“Gertrude, Be sealed with the gift of the Holy Spirit” are the words that made this event noteworthy. These words were said quickly by Archbishop Aymond, but I will always remember the feeling they gave me. Archbishop Aymond had mentioned beforehand that he would initiate a spiritual connection with us as he seals us with the chrism oil, but I did not comprehend the magnitude of this connection. Archbishop Aymond and I locked eyes as he called me by my new name and drew a cross on my forehead. He never knew me as Caroline and did not care what sins I had committed because from that moment on, I was spiritually known as Gertrude. This sensation was accompanied by the pressure of my sister’s hand on my shoulder and the eyes of my mother and friends. Time seemed to stop and I almost forgot what to respond at that moment. Although I had watched my friends get confirmed before me, I felt like I had a spotlight on me from the moment my pastor introduced me as Gertrude of Nivelles patroness of cats, travel, and the recently deceased. Usually, I love to live in the limelight as a dancer, but this time the attention humbled me and gave me the confidence to live my life as Saint Gertrude.
I will admit that this physically small and common gesture brought tears to my mother’s, sister’s, and my eyes. The sorrow and joy associated with this sacrament were not spoken of until afterward, but we were mutually thinking as one during the ceremony. My confirmation was the first major event for me that my grandfather had missed since his death three years and nine days prior. He was the first person to pop in my mind when I was asked who my sponsor would be because he was my role model and best friend. His absence was felt by all three of us for he was no longer there to watch me grow and share in our joy. I like to think God and my grandfather knew these feelings would resurface and blessed us with my great-uncle who was able to attend the ceremony to temporarily fill my grandfather’s position and provide physical support to my family. My heavy heart did not repair itself or rid of the hatred from my grandfather’s death through this sacrament, but I was given a new sense of peace that my grandfather is sitting next to God and Gertrude watching me laugh and cry and grow.
Therefore, the moral of my Confirmation, so I have found, is to indulge myself and see beauty in all of God’s actions because I will never know what He is trying to tell me until I receive His grace.
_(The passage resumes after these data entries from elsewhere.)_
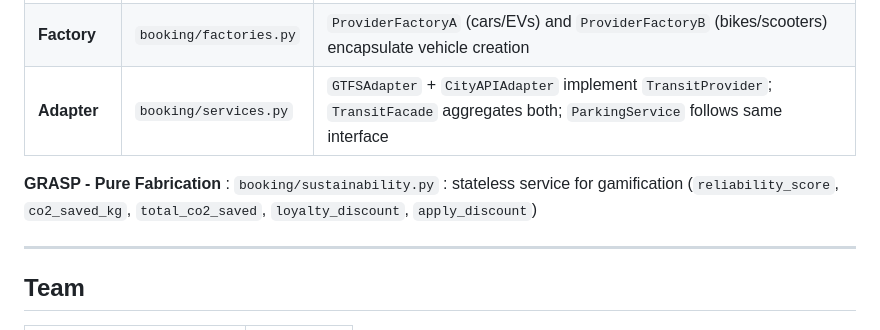
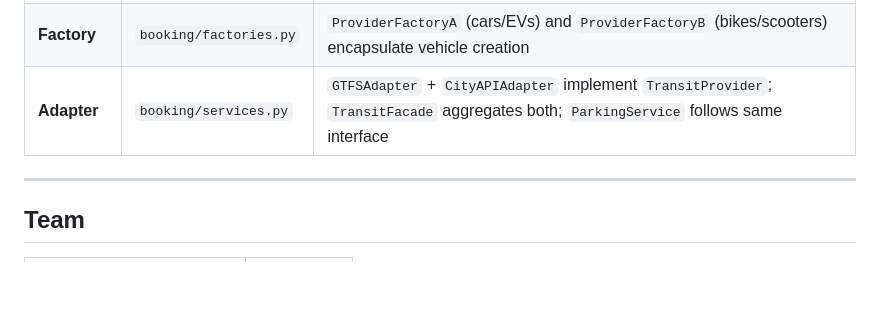
Before and after one commit to ItsMavey/soen343, a Markdown page: README.md, the part around the change. GitHub-like rendering; blank space fills up the shorter version.

```diff
--- a/README.md
+++ b/README.md
@@ -79,7 +79,6 @@ All five patterns are fully implemented and wired into the live application. See
 | **Factory** | `booking/factories.py` | `ProviderFactoryA` (cars/EVs) and `ProviderFactoryB` (bikes/scooters) encapsulate vehicle creation |
 | **Adapter** | `booking/services.py` | `GTFSAdapter` + `CityAPIAdapter` implement `TransitProvider`; `TransitFacade` aggregates both; `ParkingService` follows same interface |
 
-**GRASP - Pure Fabrication** : `booking/sustainability.py` : stateless service for gamification (`reliability_score`, `co2_saved_kg`, `total_co2_saved`, `loyalty_discount`, `apply_discount`)
 
 ---
 
```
The loss of my grandfather had made the moment of anointing sorrowful yet peaceful. Even though I was walking up the aisle as routinely as my other confirmands, God gave me a special experience that touched my family’s and I’s heart forever.